Objective: Depression is a prevalent high-impact illness with poor outcomes in primary care settings. We performed a systematic review to determine to what extent multifaceted interventions improve depression outcomes in primary care and to define key elements, patients who are likely to benefit and resources required for these interventions.
Method: We searched Medline, HealthSTAR, CINAHL, PsycINFO and a specialized registry of depression trials from 1966 to February 2006; reviewed bibliographies of pertinent articles; and consulted experts. Searches were limited to the English language. We included 28 randomized controlled trials that: (a) involved primary care patients receiving acute-phase treatment; (b) tested a multicomponent intervention involving a patient-directed component; and (c) reported effects on depression severity.
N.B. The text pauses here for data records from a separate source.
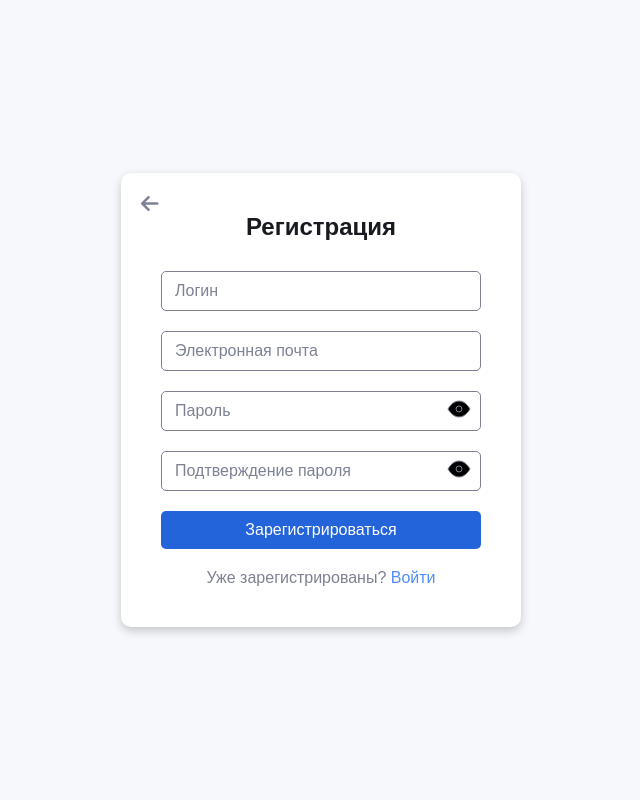
After one commit to J0muty/checkers, a FastAPI app: page /register in a window 1280 px wide. The commit adds this page. Shown: the whole page, without its empty margins (319-959 px from the left). Run offline with FastAPI, Linux system fonts and the light colour scheme; parts of the project's set-up code (start-up, migrations or seed data) failed here and were passed over.

Commit message:
+ логин + регистрация + БД (приложение запускается)

```diff
--- a/src/app/routers/auth_router.py
+++ b/src/app/routers/auth_router.py
@@ -1,4 +1,3 @@
-# src/app/routers/auth_router.py
 from fastapi import APIRouter, Request
 from fastapi.responses import HTMLResponse
 from src.settings.settings import templates
--- a/src/app/static/base/base.css
+++ b/src/app/static/base/base.css
@@ -13,7 +13,7 @@
     --border-radius: 12px;
 }
 
-body.dark-mode {
+.dark-mode {
     --background-color: #181A20;
     --surface-color: #22232B;
     --button-color: #0057fa;
--- /dev/null
+++ b/src/app/static/register/register.css
@@ -0,0 +1,163 @@
+*, *::before, *::after {
+    box-sizing: border-box;
+    margin: 0;
+    padding: 0;
+}
+
+@media (prefers-color-scheme: dark) {
+    :root {
+        --background: #181A20;
+        --surface: #22232B;
+        --text-primary: #FFFFFF;
+        --text-secondary: #A3A6B7;
+        --button: #0057fa;
+        --accent-start: #4F8CFF;
+        --accent-end: #B94EFF;
+    }
+}
+@media (prefers-color-scheme: light) {
+    :root {
+        --background: #F6F8FB;
+        --surface: #FFFFFF;
+        --text-primary: #181A20;
+        --text-secondary: #7D8193;
+        --button: #2464DB;
+        --accent-start: #4F8CFF;
+        --accent-end: #B94EFF;
+    }
+}
+
+body {
+    background-color: var(--background);
+    color: var(--text-primary);
+    font-family: Arial, sans-serif;
+    display: flex;
+    justify-content: center;
+    align-items: center;
+    min-height: 100vh;
+}
+
+.container {
+    position: relative;
+    background-color: var(--surface);
+    padding: 40px;
+    border-radius: 10px;
+    box-shadow: 0 4px 10px rgba(0,0,0,0.2);
+    width: 100%;
+    max-width: 400px;
+}
+
+.back-arrow {
+    position: absolute;
+    top: 20px;
+    left: 20px;
+    font-size: 20px;
+    color: var(--text-secondary);
+    text-decoration: none;
+    z-index: 2;
+}
+
+.back-arrow:hover {
+    color: var(--accent-start);
+}
+
+h1 {
+    text-align: center;
+    margin-bottom: 30px;
+    font-size: 24px;
+}
+
+.input-group {
+    position: relative;
+    margin-bottom: 20px;
+}
+
+.input-group input {
+    width: 100%;
+    padding: 10px;
+    border: 1px solid var(--text-secondary);
+    border-radius: 5px;
+    background-color: transparent;
+    color: var(--text-primary);
+    font-size: 16px;
+}
+
+.input-group.has-toggle input {
+    padding-right: 40px;
+}
+
+.input-group label {
+    position: absolute;
+    top: 50%;
+    left: 10px;
+    transform: translateY(-50%);
+    color: var(--text-secondary);
+    pointer-events: none;
+    transition: all 0.3s ease;
+    background-color: var(--surface);
+    padding: 0 4px;
+    z-index: 1;
+}
+
+.input-group input:focus + label,
+.input-group input:not(:placeholder-shown) + label {
+    top: 0;
+    left: 10px;
+    font-size: 12px;
+    color: var(--accent-start);
+}
+
+.input-group input:focus {
+    border-color: var(--accent-start);
+    outline: none;
+    box-shadow: 0 0 5px var(--accent-start);
+}
+
+.toggle-password {
+    position: absolute;
+    right: 10px;
+    top: 50%;
+    transform: translateY(-50%);
+    cursor: pointer;
+}
+
+.toggle-password svg {
+    width: 24px;
+    height: 24px;
+    stroke: var(--text-secondary);
+}
+
+.toggle-password .eye-slash {
+    display: none;
+}
+
+button {
+    width: 100%;
+    padding: 10px;
+    background-color: var(--button);
+    color: #FFFFFF;
+    border: none;
+    border-radius: 5px;
+    font-size: 16px;
+    cursor: pointer;
+    transition: filter 0.3s;
+}
+
+button:hover {
+    filter: brightness(0.9);
+}
+
+p {
+    text-align: center;
+    margin-top: 20px;
+    color: var(--text-secondary);
+}
+
+p a {
+    color: var(--accent-start);
+    text-decoration: none;
+}
+
+p a:hover {
+    text-decoration: underline;
+}
--- /dev/null
+++ b/src/app/static/register/register.js
@@ -0,0 +1,12 @@
+document.querySelectorAll('.toggle-password').forEach(toggle => {
+    toggle.addEventListener('click', () => {
+        const pwd = document.getElementById('password');
+        const pwd2 = document.getElementById('confirm-password');
+        const isHidden = pwd.type === 'password';
+        pwd.type = pwd2.type = isHidden ? 'text' : 'password';
+        document.querySelectorAll('.toggle-password').forEach(t => {
+            t.querySelector('.eye').style.display = isHidden ? 'none' : 'inline';
+            t.querySelector('.eye-slash').style.display = isHidden ? 'inline' : 'none';
+        });
+    });
+});
--- a/src/app/templates/base.html
+++ b/src/app/templates/base.html
@@ -3,6 +3,11 @@
 <head>
     <meta charset="UTF-8">
     <meta name="viewport" content="width=device-width, initial-scale=1.0">
+    <script>
+        if (localStorage.theme === 'dark') {
+            document.documentElement.classList.add('dark-mode');
+        }
+    </script>
     <title>{% block title %}TheCheckers{% endblock %}</title>
     <link rel="stylesheet" href="https://cdnjs.cloudflare.com/ajax/libs/font-awesome/5.15.4/css/all.min.css">
     <link rel="stylesheet" href="/static/base/base.css">
--- a/src/app/templates/home.html
+++ b/src/app/templates/home.html
@@ -1,6 +1,6 @@
 {% extends 'base.html' %}
 
-{% block title %}Home{% endblock %}
+{% block title %}Главная страница{% endblock %}
 
 {% block extra_css %}
 <link rel="stylesheet" href="/static/home/home.css">
--- /dev/null
+++ b/src/app/templates/register.html
@@ -0,0 +1,46 @@
+<!DOCTYPE html>
+<html lang="ru">
+<head>
+    <meta charset="UTF-8">
+    <title>Регистрация</title>
+    <link rel="stylesheet" href="/static/register/register.css">
+    <link rel="stylesheet" href="https://cdnjs.cloudflare.com/ajax/libs/font-awesome/6.4.0/css/all.min.css">
+</head>
+<body>
+    <main class="container">
+        <a href="/" class="back-arrow">
+            <i class="fa-solid fa-arrow-left"></i>
+        </a>
+        <h1>Регистрация</h1>
+        <form>
+            <div class="input-group">
+                <input type="text" id="login" name="login" placeholder=" " required>
+                <label for="login">Логин</label>
+            </div>
+            <div class="input-group">
+                <input type="email" id="email" name="email" placeholder=" " required>
+                <label for="email">Электронная почта</label>
+            </div>
+            <div class="input-group has-toggle">
+                <input type="password" id="password" name="password" placeholder=" " required>
+                <label for="password">Пароль</label>
+                <span class="toggle-password">
+                    <svg class="eye" viewBox="0 0 24 24"><path d="M1 12s4-8 11-8 11 8 11 8-4 8-11 8-11-8-11-8z"/><circle cx="12" cy="12" r="3"/></svg>
+                    <svg class="eye-slash" viewBox="0 0 24 24"><path d="M17.94 17.94A10.07 10.07 0 0 1 12 20c-7 0-11-8-11-8a18.45 18.45 0 0 1 5.06-5.94M9.9 4.24A9.12 9.12 0 0 1 12 4c7 0 11 8 11 8a18.5 18.5 0 0 1-2.16 3.19m-6.72-1.07a3 3 0 1 1-4.24-4.24"/><line x1="1" y1="1" x2="23" y2="23"/></svg>
+                </span>
+            </div>
+            <div class="input-group has-toggle">
+                <input type="password" id="confirm-password" name="confirm-password" placeholder=" " required>
+                <label for="confirm-password">Подтверждение пароля</label>
+                <span class="toggle-password">
+                    <svg class="eye" viewBox="0 0 24 24"><path d="M1 12s4-8 11-8 11 8 11 8-4 8-11 8-11-8-11-8z"/><circle cx="12" cy="12" r="3"/></svg>
+                    <svg class="eye-slash" viewBox="0 0 24 24"><path d="M17.94 17.94A10.07 10.07 0 0 1 12 20c-7 0-11-8-11-8a18.45 18.45 0 0 1 5.06-5.94M9.9 4.24A9.12 9.12 0 0 1 12 4c7 0 11 8 11 8a18.5 18.5 0 0 1-2.16 3.19m-6.72-1.07a3 3 0 1 1-4.24-4.24"/><line x1="1" y1="1" x2="23" y2="23"/></svg>
+                </span>
+            </div>
+            <button type="submit">Зарегистрироваться</button>
+        </form>
+        <p>Уже зарегистрированы? <a href="/login">Войти</a></p>
+    </main>
+    <script src="/static/register/register.js"></script>
+</body>
+</html>
--- a/src/main.py
+++ b/src/main.py
@@ -4,11 +4,12 @@ from contextlib import asynccontextmanager
 from starlette.middleware.sessions import SessionMiddleware
 from src.app.routers import pages_router, auth_router
 from src.settings.settings import static_files
+from src.base import postgres, redis
 
 @asynccontextmanager
 async def lifespan(_app: FastAPI):
-
-
+    await postgres.init_db()
+    await redis.check_redis_connection()
     yield
 
 app = FastAPI(lifespan=lifespan)
```
Also changed, not shown: requirements.txt (+9 -0 lines), src/app/static/base/base.js (+4 -4 lines), src/app/static/login/login.css (added, +163 -0 lines), src/app/static/login/login.js (added, +15 -0 lines), src/app/templates/login.html (added, +34 -0 lines), src/app/utils/security.py (added, +17 -0 lines), src/base/postgres.py (added, +95 -0 lines), src/base/postgres_models.py (added, +13 -0 lines), src/base/redis.py (added, +24 -0 lines), src/settings/config.py (+18 -0 lines), 1 other file.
Pairs of investigators independently abstracted information regarding (a) setting and subjects, (b) components of the intervention and (c) outcomes.
Results: Twenty of 28 interventions improved depression outcomes over 3-12 months (an 18.4% median absolute increase in patients with 50% improvement in symptoms; range, 8.3-46%). Sustained improvements at 24-57 months were demonstrated in three studies addressing acute-phase and continuation-phase treatments. All interventions involved care management and required additional resources or staff reassignment to implement; interventions were delivered exclusively or predominantly by telephone in 16 studies. The most commonly used intervention features were: patient education and self-management, monitoring of depressive symptoms and treatment adherence, decision support for medication management, a patient registry and mental health supervision of care managers. Other intervention features were highly variable.
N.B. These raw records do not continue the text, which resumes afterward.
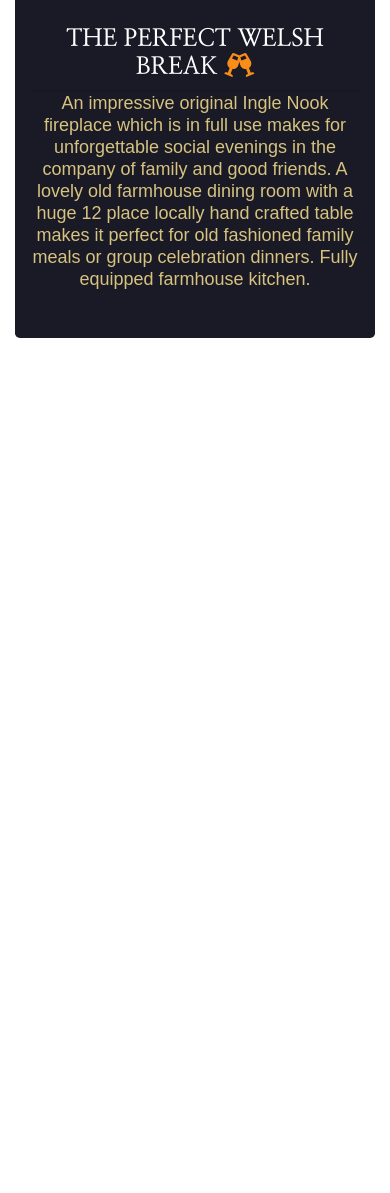
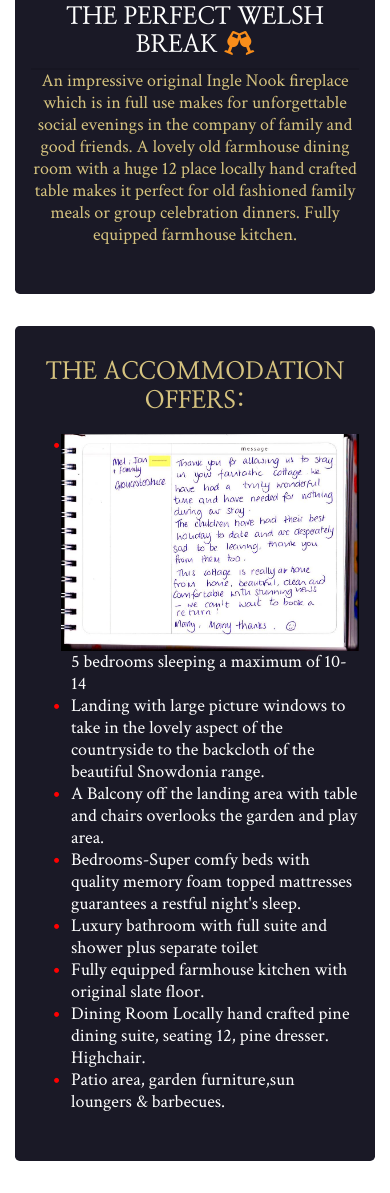
Before and after one commit to D-Lawson/milestone-project-1, a plain HTML site: page index.html in a window 390 px wide. Shown: the part 1413-2606 px from the top of the page. Before the commit the page ends 1783 px from the top, so only its background shows below. Drawn offline with nearby package versions, Linux system fonts and the light colour scheme.

Commit message:
Added accommodation features section, ordered list, image and media queries

```diff
--- a/assets/css/style.css
+++ b/assets/css/style.css
@@ -1,4 +1,6 @@
 @import url('https://fonts.googleapis.com/css2?family=Nanum+Myeongjo:wght@700&display=swap');
+
+@import url('https://fonts.googleapis.com/css2?family=Crimson+Text:ital,wght@0,400;0,700;1,400;1,700&display=swap');
 
 
 body{
@@ -57,6 +59,29 @@ nav .fas{
 .callout-padding{
     padding-bottom: 45px;
 }
+
+.list-text{
+    font-family: "Crimson Text", sans-serif;
+    color: white;
+    font-size: large;
+}
+
+ul {
+  list-style: none;
+}
+
+/* ------------------------------------Bullet style code obtained from https://www.w3schools.com/howto/howto_css_bullet_color.asp */
+
+.bullet-style:before {
+    content: "\2022";
+    color: red;
+    font-weight: bold;
+    display: inline-block;
+    width: 1em;
+    margin-left: -1em;
+}
+
+/* ------------------------------------Bullet style code ends */
 
 @media (min-width:1200px) {
 .line-1-padding{
@@ -123,6 +148,13 @@ nav .fas{
     font-family: "Nanum Myeongjo", sans-serif;
     color: white;
     font-size: 24px;
+}
+
+.h-style-3{
+    font-family: "Nanum Myeongjo", sans-serif;
+    color:rgb(214, 195, 127);
+    font-size: 24px;
+    padding-bottom: 10px;
 }
 
 
@@ -237,3 +269,29 @@ h2 i{
      display: none;
    }
 }
+
+.image-4-size{
+
+   padding-left: 30px;
+
+}
+
+
+@media (min-width:1200px){
+   .image-4-size{
+     height: 303.75px;
+
+   }
+}
+
+@media (min-width:992px)and (max-width: 1200px){
+   .image-4-size{
+     height: 253.125px;
+   }
+}
+
+@media (min-width:992px)and (max-width: 1200px){
+   .image-4-size{
+     height: 253.125px;
+   }
+}
--- a/index.html
+++ b/index.html
@@ -104,6 +104,7 @@
                 </div>
             </div>
         </div>
+
         <div>
             <div class="container">
                 <div class="row">
@@ -137,6 +138,42 @@
             </div>
         </div>
 
+        <div>
+            <div class="container">
+                <div class="row">
+                    <div class="col-md-12">
+
+                        <div class="jumbotron line-2-padding slate-fill text-wrap">
+                            <h2 class="h-style-3 text-center">
+                                THE ACCOMMODATION OFFERS:
+                            </h2>
+                            <img alt="Testimonial of previous guest to the cottage" src="assets/images/image-4.jpg"
+                                class="img-fluid image-4-size float-right" />
+
+                            <ul class="list-text">
+                                <li class="bullet-style">5 bedrooms sleeping a maximum of 10-14</li>
+                                <li class="bullet-style">Landing with large picture windows to take in the lovely aspect
+                                    of
+                                    the countryside to the backcloth of the beautiful Snowdonia range.</li>
+                                <li class="bullet-style">A Balcony off the landing area with table and chairs overlooks
+                                    the
+                                    garden and play area.</li>
+                                <li class="bullet-style">Bedrooms-Super comfy beds with quality memory foam topped
+                                    mattresses guarantees a restful night's sleep.</li>
+                                <li class="bullet-style">Luxury bathroom with full suite and shower plus separate toilet
+                                </li>
+                                <li class="bullet-style">Fully equipped farmhouse kitchen with original slate floor.
+                                </li>
+                                <li class="bullet-style">Dining Room Locally hand crafted pine dining suite, seating 12,
+                                    pine dresser. Highchair.</li>
+                                <li class="bullet-style">Patio area, garden furniture,sun loungers & barbecues.</li>
+                            </ul>
+                        </div>
+                    </div>
+                </div>
+            </div>
+        </div>
+
     </section>
 
     <footer>
```
Also changed, not shown: assets/images/image-4.jpg (added).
Conclusion: There is strong evidence supporting the short-term benefits of care management for depression; critical elements for successful programs are emerging.